Android updates are in the spotlight again, thanks to Motorola's questionable dedication to its own recent products. And while you can (usually) count on at least one or two software updates for most flagship phones, sometimes a low-end device comes back and surprises you. Such is the case with the Galaxy Core Prime, a Verizon exclusive in the US which launched with Android 4.4 back in February. At the time the relatively small and underpowered budget phone was promised an update to Lollipop. Quoting David earlier this year: "Oh, and it actually comes with a promise of a Lollipop upgrade, so that's good, though how long it'll take is anyone's guess."
You can stop guessing: it took a little less than eight months.
Companies generally hope to entice you to use their gadgets and networks to watch the likes of YouTube, Netflix, and Hulu. But Verizon Wireless isn't content to let you stream someone else's shows over its network using a phone it sold you. You should be watching its content. So to get you on board with the idea, it has released go90, a new video streaming app.
Go90, a reference to the way you rotate your phone when watching video, is an eclectic mix of TV shows and YouTube clips.
A week after announcing pre-orders for a Verizon CDMA version of its Robin smartphone, Nextbit is now rolling out news that Sprint support will come included as well. This won't be a separate model. Instead, Nextbit is now calling the Verizon version the CDMA version, and it will work on either carrier.

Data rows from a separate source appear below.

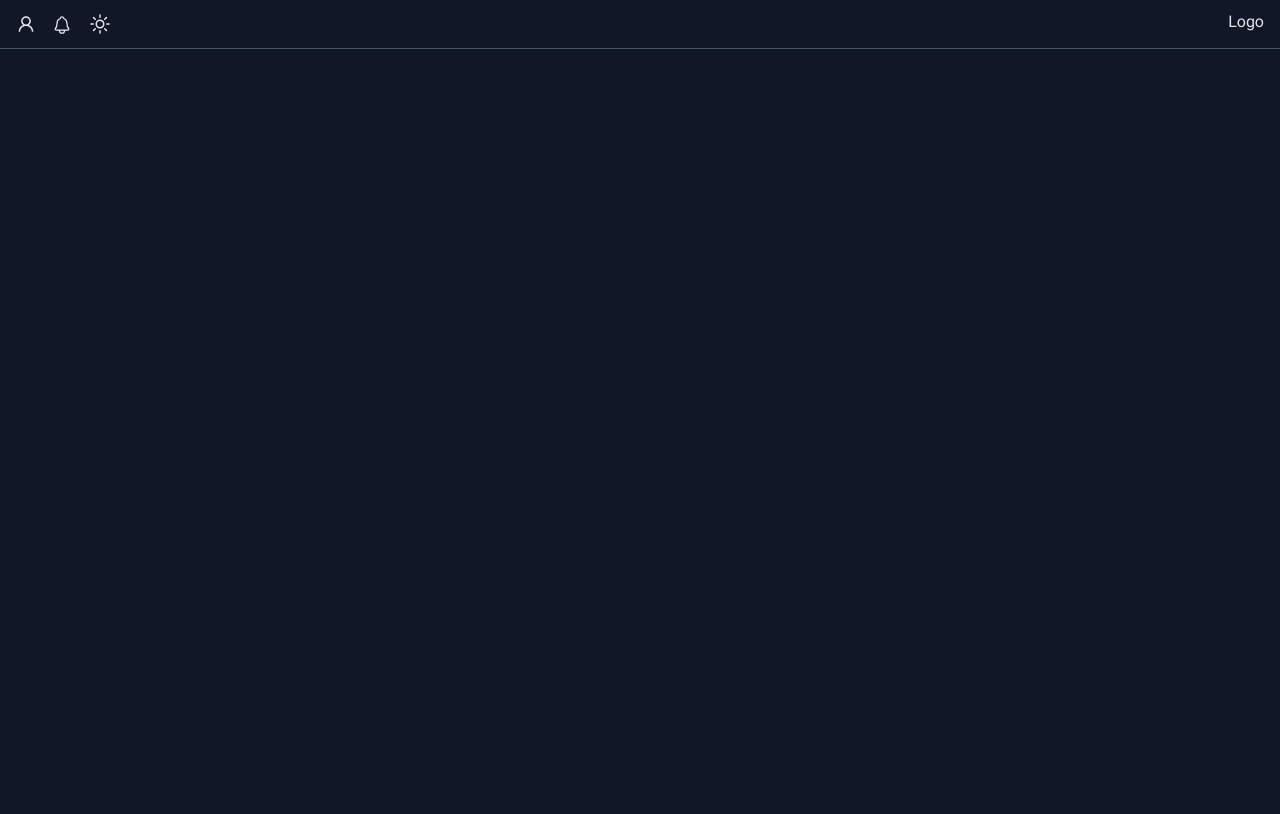
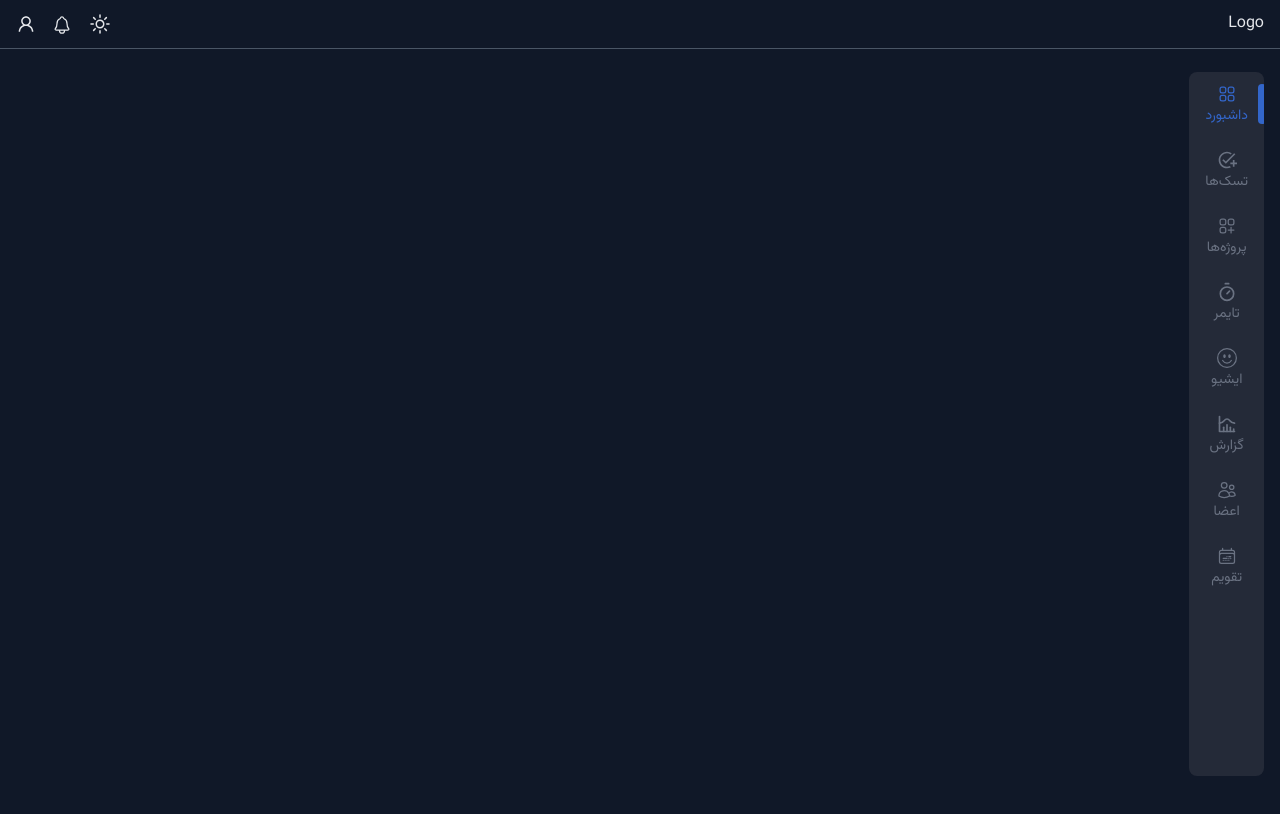
Before and after one commit to AmirAjam/project-managment, a React (Vite) app: page / in a window 1280 px wide. Shown: the top 814 px of the page. Built offline with nearby package versions, Linux system fonts and the light colour scheme.

Commit message:
add desktop navbar

```diff
--- a/src/components/layout/Header/Header.tsx
+++ b/src/components/layout/Header/Header.tsx
@@ -9,7 +9,7 @@ import { useThemeStore } from "@/store/theme.store";
 const Header = () => {
   const { toggleTheme } = useThemeStore();
   return (
-    <header className="py-3 border-b dark:border-gray-600 border-gray-300">
+    <header className="py-3 border-b dark:border-gray-600 border-gray-300 fixed inset-x-0">
       <div className="container flex justify-between items-center">
         <Link to="/">Logo</Link>
         <div className="flex items-center gap-4">
--- /dev/null
+++ b/src/components/layout/Layout.tsx
@@ -0,0 +1,23 @@
+import Header from "@/components/layout/Header/Header";
+import DesktopNavbar from "@/components/layout/Navbar/DesktopNavbar";
+import MobileNavbar from "@/components/layout/Navbar/MobileNavbar";
+import type { ReactNode } from "react";
+
+type LayoutProps = {
+  children: ReactNode;
+};
+
+const Layout = ({ children }: LayoutProps) => {
+  return (
+    <>
+      <Header />
+      <div className="container">
+        <DesktopNavbar />
+        {children}
+      </div>
+      <MobileNavbar />
+    </>
+  );
+};
+
+export default Layout;
--- a/src/components/layout/Navbar/DesktopNavbar.tsx
+++ b/src/components/layout/Navbar/DesktopNavbar.tsx
@@ -1,17 +1,31 @@
-import { Link } from "react-router";
+import { Link, NavLink } from "react-router";
 import navbarItems from "./navbarItem";
 
 const DesktopNavbar = () => {
   return (
-    <nav>
-      <ul>
-        {navbarItems.map((item) => (
-          <li>
-            <item.icon size={18} />
-            <Link to={item.link}></Link>
-          </li>
-        ))}
-      </ul>
-    </nav>
+    <div className="">
+      <nav className="bg-dark w-fit inset-y-0 top-18 bottom-6 sm:block hidden py-3 fixed rounded-lg px-4 overflow-y-auto">
+        <ul className="text-sm ">
+          {navbarItems.map((item) => (
+            <li className="mt-6 first:mt-0 relative">
+              <NavLink
+                to={item.link}
+                className={({ isActive }) =>
+                  `group flex flex-col items-center gap-0.5 ${
+                    isActive ? "text-primary-color active" : "text-gray-500"
+                  }`
+                }
+              >
+                <item.icon className="mx-auto" size={20} />
+                {item.title}
+                <span className="hidden group-[.active]:block absolute -right-4.5 bg-primary-color w-2 h-10 top-0 rounded-full"></span>
+              </NavLink>
+            </li>
+          ))}
+        </ul>
+      </nav>
+    </div>
   );
 };
+
+export default DesktopNavbar;
--- a/src/components/layout/Navbar/mobileNavbar.tsx
+++ b/src/components/layout/Navbar/mobileNavbar.tsx
@@ -1,4 +1,4 @@
-import { Link } from "react-router";
+import { Link, NavLink } from "react-router";
 import navbarItems from "./navbarItem";
 import { useState } from "react";
 import { HiOutlineChevronDoubleRight } from "react-icons/hi";
@@ -8,7 +8,7 @@ const MobileNavbar = () => {
 
   return (
     <nav
-      className="dark:bg-bg-dark border-gray-300 border-t fixed bottom-0 inset-x-0 h-15
+      className="dark:bg-dark dark:border-0 border-gray-300 border-t fixed bottom-0 inset-x-0 h-15
        sm:hidden"
       dir="ltr"
     >
@@ -17,9 +17,18 @@ const MobileNavbar = () => {
             ${cout !== 1 ? "-left-155 right-155" : "left-0"}`}
       >
         {navbarItems.slice(0, 4).map((item) => (
-          <li key={item.id} className="flex items-center flex-col gap-0.5 ">
-            <item.icon size={18} />
-            <Link to={item.link}>{item.title}</Link>
+          <li key={item.id} className=" ">
+            <NavLink
+              to={item.link}
+              className={({ isActive }) =>
+                `flex items-center flex-col gap-0.5 ${
+                  isActive ? "text-primary-color active" : "text-gray-500"
+                }`
+              }
+            >
+              <item.icon size={18} />
+              {item.title}
+            </NavLink>
           </li>
         ))}
         <li
@@ -43,9 +52,18 @@ const MobileNavbar = () => {
           <span className="mr-1">قبلی</span>
         </li>
         {navbarItems.slice(4, 8).map((item) => (
-          <li key={item.id} className="flex items-center flex-col gap-0.5">
-            <item.icon size={18} />
-            <Link to={item.link}>{item.title}</Link>
+          <li key={item.id}>
+            <NavLink
+              to={item.link}
+              className={({ isActive }) =>
+                `flex items-center flex-col gap-0.5 ${
+                  isActive ? "text-primary-color active" : "text-gray-500"
+                }`
+              }
+            >
+              <item.icon size={18} />
+              {item.title}
+            </NavLink>
           </li>
         ))}
       </ul>
--- a/src/components/layout/Navbar/navbarItem.ts
+++ b/src/components/layout/Navbar/navbarItem.ts
@@ -5,7 +5,7 @@ import {
   HiOutlineCalendarDateRange,
 } from "react-icons/hi2";
 import { MdAddTask } from "react-icons/md";
-import { PiChartPieSliceThin } from "react-icons/pi";
+import { TbChartHistogram } from "react-icons/tb";
 import { BsEmojiSmile } from "react-icons/bs";
 import { LuTimer } from "react-icons/lu";
 
@@ -13,11 +13,16 @@ const navbarItems = [
   { id: 1, title: "داشبورد", link: "/", icon: HiOutlineSquares2X2 },
   { id: 2, title: "تسک‌ها", link: "/tasks", icon: MdAddTask },
   { id: 3, title: "پروژه‌ها", link: "/projects", icon: HiOutlineSquaresPlus },
-  { id: 4, title: "تایمر", link: "/", icon: LuTimer },
-  { id: 5, title: "مود", link: "/", icon: BsEmojiSmile },
-  { id: 6, title: "گزارش", link: "/", icon: PiChartPieSliceThin },
-  { id: 7, title: "اعضا", link: "/", icon: HiOutlineUsers },
-  { id: 8, title: "تقویم", link: "/", icon: HiOutlineCalendarDateRange },
+  { id: 4, title: "تایمر", link: "/timers", icon: LuTimer },
+  { id: 5, title: "ایشیو", link: "/issue", icon: BsEmojiSmile },
+  { id: 6, title: "گزارش", link: "/report", icon: TbChartHistogram },
+  { id: 7, title: "اعضا", link: "/members", icon: HiOutlineUsers },
+  {
+    id: 8,
+    title: "تقویم",
+    link: "/calendar",
+    icon: HiOutlineCalendarDateRange,
+  },
 ];
 
 export default navbarItems;
--- a/src/pages/dashboard/DashboardPage.tsx
+++ b/src/pages/dashboard/DashboardPage.tsx
@@ -1,11 +1,11 @@
-import Header from "@/components/layout/Header/Header";
-import MobileNavbar from "@/components/layout/Navbar/mobileNavbar";
+import Layout from "@/components/layout/layout";
 
 const DashboardPage = () => {
   return (
     <>
-      <Header />
-      <MobileNavbar />
+      <Layout>
+        <div className="h-500"></div>
+      </Layout>
     </>
   );
 };
--- a/src/styles/app.css
+++ b/src/styles/app.css
@@ -23,7 +23,7 @@
   --font-Vazirmatn-Medium: "Vazirmatn-Medium";
 
   --color-primary-color: #3366ca;
-  --color-bg-dark: #242a38;
+  --color-dark: #242a38;
 }
 
 @utility container {
```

Remember that time Verizon announced it will carry a version of the Xperia Z4 called the Xperia Z4v three months ago? And said it would be out "this summer?" Well, summer ends in exactly... tomorrow, and the phone still isn't out. It was actually allegedly supposed to be released over a month ago, but now any kind of launch before October seems highly unlikely. Some guy got one anyway (somehow) and reviewed it in this video on YouTube. Verizon's site, by the way, says the phone is still "coming soon."
As I hope we can all agree, this is tremendously, mind-bendingly dumb for several reasons.
Marshmallow is around the corner, but you know the routine by now. Updates take a while to roll out to some devices. Right now Verizon Wireless is pushing Lollipop to the Galaxy Tab 4 8.0 and Note Pro 12.2.
Samsung's top-end tablets tend to be much more expensive than their contemporaries, and even more so if you spring for a mobile radio. Today (and only today!) you can grab the original Galaxy Tab S 10.5, with a 16:10 Super AMOLED screen and a Verizon LTE radio, for just $359.99 on eBay. That's an incredible $500 and change off of the original retail price, and about $100 off of the going rate for the year-old tablet. This is a new item in the white-and-gold color, but hurry - according to the eBay listing, this deal will be gone in about 12 hours (approximately 12 PM Eastern US time on Monday).
While many of us have been living the Lollipop life and looking forward to Marshmallow, life hasn't been so grand for owners of the first generation Moto X on Verizon. They've been languishing on Android 4.4.4 all this time, but it looks like that's finally changing. A soak test for Android 5.1 is starting to roll out, and that could soon mean a general release of Lollipop for this once proud device.
Dedicated leaker @upleaks has been doing the usual, dropping press shots of devices that haven't yet launched but will allegedly soon grace our presence. A recent revelation has been the Moto X Force, codenamed Bounce, that serves as a smaller but beefed up version of the Moto X Style (also known as the Pure Edition). This device is allegedly coming to the US as the DROID Turbo 2, a Verizon Wireless exclusive.
Google isn't the only massive tech company eager to overhaul its corporate image. Today Verizon Communications (not to be confused with Verizon Wireless, which is technically a subsidiary and a separate company) announced a new logo. That's it, above this text you're reading. You can look at it right now. Below is the former logo, which is still emblazoned on basically everything Verizon owns at this point.